What is the Alternative Fuels Infrastructure Regulation (AFIR)?

The European Commission has presented a proposal for a regulation on how to ensure an adequate public charging infrastructure in…


PIN pad requirement at charging stations? Why an exception for eCars makes sense.

Manufacturers and operators of charging infrastructure solutions are calling for an exception to the PIN pad requirement when it comes…


Which eVehicle is suitable for my company?

Fleets of electric vehicles have many benefits for companies. What you need to consider when choosing the right e-vehicle for…

Office building

KfW funding for companies: “Private charging stations for electric vehicles”

BMVI funding for private charging stations is designed to drive development of the charging infrastructure for business and municipal e-fleets.


Safe charging of electric vehicles (2/2): Software security

The future belongs to intelligent charging stations. Software security is an essential factor here. What needs to be considered.


Safe charging of electric vehicles (1/2): Hardware security

The technical safety of charging stations is a basic requirement for the nationwide expansion of charging infrastructure. What operators should…


Case Study – N-ERGIE: car park of the future

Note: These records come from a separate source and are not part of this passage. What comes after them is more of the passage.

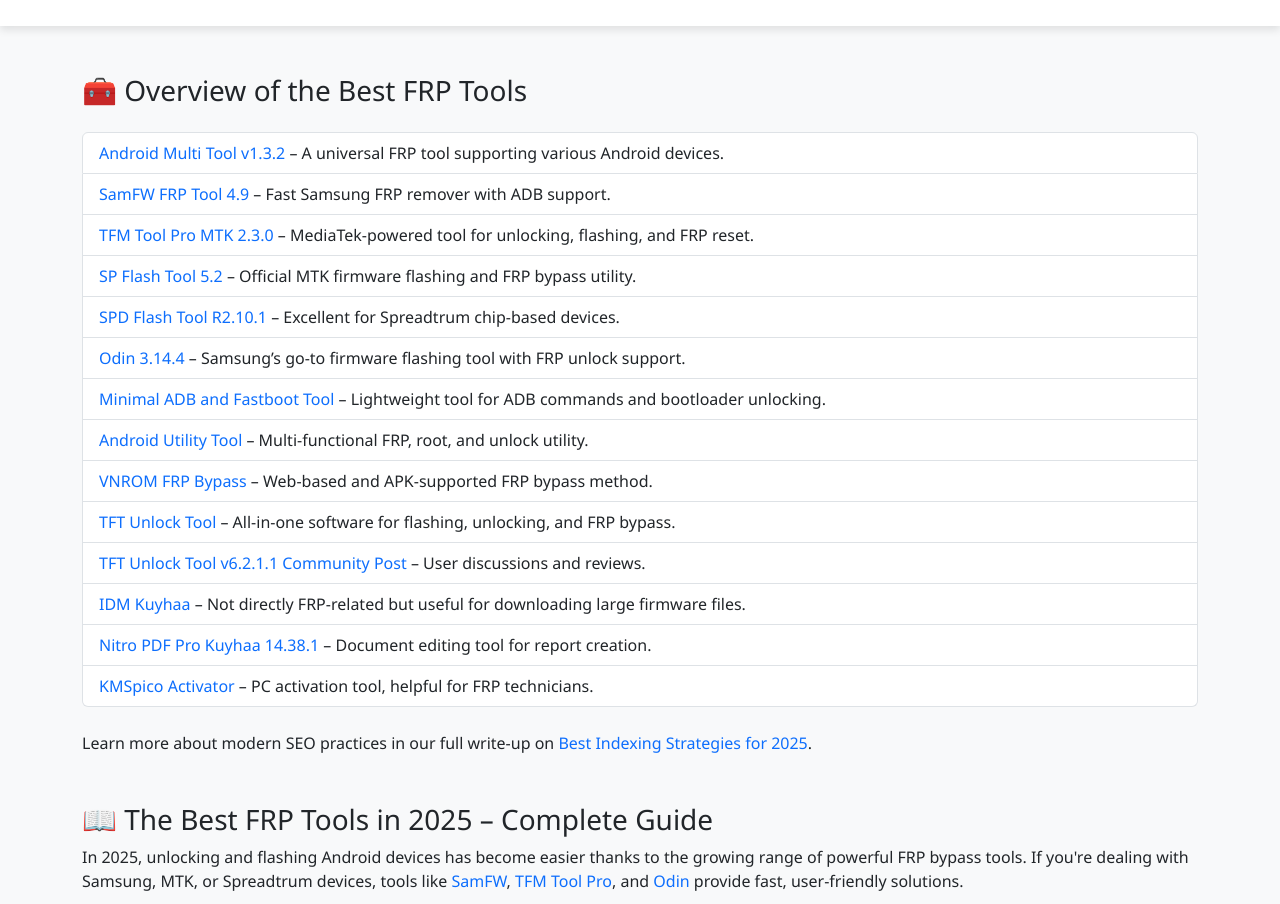
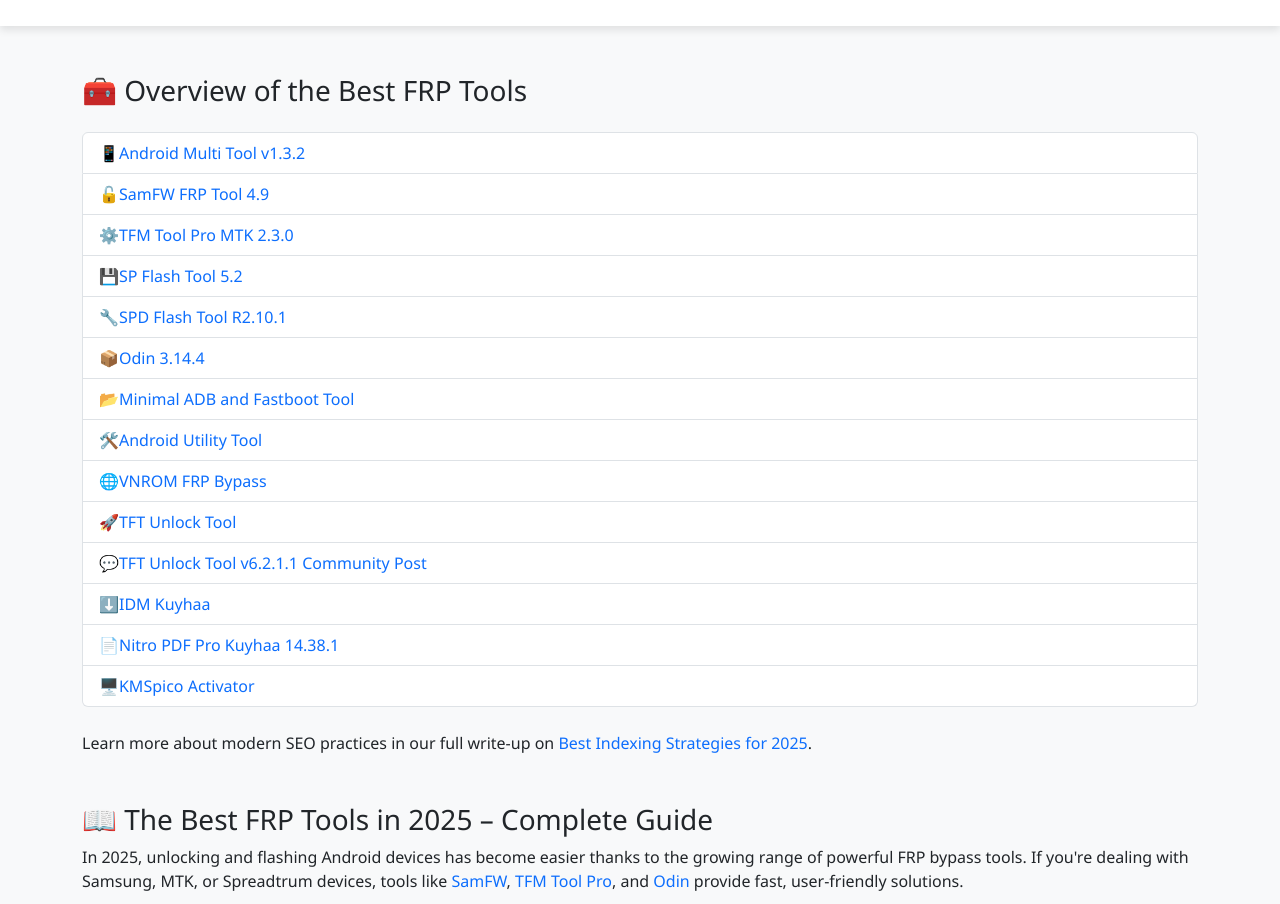
Before and after one commit to firangi4/bestfrptools.github.io, a plain HTML site: page index.html in a window 1280 px wide. Shown: the part 380-1284 px from the top of the page. Drawn offline with nearby package versions, Linux system fonts and the light colour scheme.

Commit message:
index.html

```diff
--- a/index.html
+++ b/index.html
@@ -28,6 +28,9 @@
     a {
       text-decoration: none;
     }
+    .emoji-link::before {
+      margin-right: 0.5rem;
+    }
   </style>
 </head>
 <body>
@@ -47,20 +50,20 @@
   <section class="container my-5">
     <h3 class="mb-4">🧰 Overview of the Best FRP Tools</h3>
     <ul class="list-group">
-      <li class="list-group-item"><a href="https://github.com/android-multi-tool-v1-3-2-donlod" target="_blank">Android Multi Tool v1.3.2</a> – A universal FRP tool supporting various Android devices.</li>
-      <li class="list-group-item"><a href="https://github.com/samfw-frp-tool-4-9-dowlod" target="_blank">SamFW FRP Tool 4.9</a> – Fast Samsung FRP remover with ADB support.</li>
-      <li class="list-group-item"><a href="https://github.com/tfm-tool-pro-mtk-2-3-0" target="_blank">TFM Tool Pro MTK 2.3.0</a> – MediaTek-powered tool for unlocking, flashing, and FRP reset.</li>
-      <li class="list-group-item"><a href="https://github.com/sp-flash-tool-5-2" target="_blank">SP Flash Tool 5.2</a> – Official MTK firmware flashing and FRP bypass utility.</li>
-      <li class="list-group-item"><a href="https://github.com/SPD-Flash-Tool-R2-10-1-donload" target="_blank">SPD Flash Tool R2.10.1</a> – Excellent for Spreadtrum chip-based devices.</li>
-      <li class="list-group-item"><a href="https://github.com/odin-3-14-4-tool" target="_blank">Odin 3.14.4</a> – Samsung’s go-to firmware flashing tool with FRP unlock support.</li>
-      <li class="list-group-item"><a href="https://github.com/minimal-adb-fastboot-tool-donload" target="_blank">Minimal ADB and Fastboot Tool</a> – Lightweight tool for ADB commands and bootloader unlocking.</li>
-      <li class="list-group-item"><a href="https://github.com/android-utility-tool-dowlod" target="_blank">Android Utility Tool</a> – Multi-functional FRP, root, and unlock utility.</li>
-      <li class="list-group-item"><a href="https://github.com/vnrom-bypass-frp" target="_blank">VNROM FRP Bypass</a> – Web-based and APK-supported FRP bypass method.</li>
-      <li class="list-group-item"><a href="https://github.com/tft-unlock-tool-donlod" target="_blank">TFT Unlock Tool</a> – All-in-one software for flashing, unlocking, and FRP bypass.</li>
-      <li class="list-group-item"><a href="https://community.brave.com/t/tft-unlock-tool-v6-2-1-1-setup-latest-2025-free-download/616911" target="_blank">TFT Unlock Tool v6.2.1.1 Community Post</a> – User discussions and reviews.</li>
-      <li class="list-group-item"><a href="https://github.com/idm-kuyhaa-dowlod" target="_blank">IDM Kuyhaa</a> – Not directly FRP-related but useful for downloading large firmware files.</li>
-      <li class="list-group-item"><a href="https://github.com/nitro-pdf-pro-kuyhaa-14-38-1" target="_blank">Nitro PDF Pro Kuyhaa 14.38.1</a> – Document editing tool for report creation.</li>
-      <li class="list-group-item"><a href="https://github.com/kmspico-activator-donload" target="_blank">KMSpico Activator</a> – PC activation tool, helpful for FRP technicians.</li>
+      <li class="list-group-item"><span class="emoji-link">📱</span><a href="https://github.com/android-multi-tool-v1-3-2-donlod" target="_blank">Android Multi Tool v1.3.2</a></li>
+      <li class="list-group-item"><span class="emoji-link">🔓</span><a href="https://github.com/samfw-frp-tool-4-9-dowlod" target="_blank">SamFW FRP Tool 4.9</a></li>
+      <li class="list-group-item"><span class="emoji-link">⚙️</span><a href="https://github.com/tfm-tool-pro-mtk-2-3-0" target="_blank">TFM Tool Pro MTK 2.3.0</a></li>
+      <li class="list-group-item"><span class="emoji-link">💾</span><a href="https://github.com/sp-flash-tool-5-2" target="_blank">SP Flash Tool 5.2</a></li>
+      <li class="list-group-item"><span class="emoji-link">🔧</span><a href="https://github.com/SPD-Flash-Tool-R2-10-1-donload" target="_blank">SPD Flash Tool R2.10.1</a></li>
+      <li class="list-group-item"><span class="emoji-link">📦</span><a href="https://github.com/odin-3-14-4-tool" target="_blank">Odin 3.14.4</a></li>
+      <li class="list-group-item"><span class="emoji-link">📂</span><a href="https://github.com/minimal-adb-fastboot-tool-donload" target="_blank">Minimal ADB and Fastboot Tool</a></li>
+      <li class="list-group-item"><span class="emoji-link">🛠️</span><a href="https://github.com/android-utility-tool-dowlod" target="_blank">Android Utility Tool</a></li>
+      <li class="list-group-item"><span class="emoji-link">🌐</span><a href="https://github.com/vnrom-bypass-frp" target="_blank">VNROM FRP Bypass</a></li>
+      <li class="list-group-item"><span class="emoji-link">🚀</span><a href="https://github.com/tft-unlock-tool-donlod" target="_blank">TFT Unlock Tool</a></li>
+      <li class="list-group-item"><span class="emoji-link">💬</span><a href="https://community.brave.com/t/tft-unlock-tool-v6-2-1-1-setup-latest-2025-free-download/616911" target="_blank">TFT Unlock Tool v6.2.1.1 Community Post</a></li>
+      <li class="list-group-item"><span class="emoji-link">⬇️</span><a href="https://github.com/idm-kuyhaa-dowlod" target="_blank">IDM Kuyhaa</a></li>
+      <li class="list-group-item"><span class="emoji-link">📄</span><a href="https://github.com/nitro-pdf-pro-kuyhaa-14-38-1" target="_blank">Nitro PDF Pro Kuyhaa 14.38.1</a></li>
+      <li class="list-group-item"><span class="emoji-link">🖥️</span><a href="https://github.com/kmspico-activator-donload" target="_blank">KMSpico Activator</a></li>
     </ul>
     <p class="mt-4">
       Learn more about modern SEO practices in our full write-up on <a href="https://medium.com/@Bestbacklinkmethods2025/2025-best-indexing-strategies-for-seo-d42ed325f655" target="_blank">Best Indexing Strategies for 2025</a>.
```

An eMobility lighthouse project by reev and N-ERGIE As an energy service provider with sustainable ambitions, N-ERGIE is committed to…


eMobility in the automotive industry: When will the final switch to electromobility take place?

The automotive industry continues to push the final switch to eMobility. More information on the electrification plans of selected manufacturers.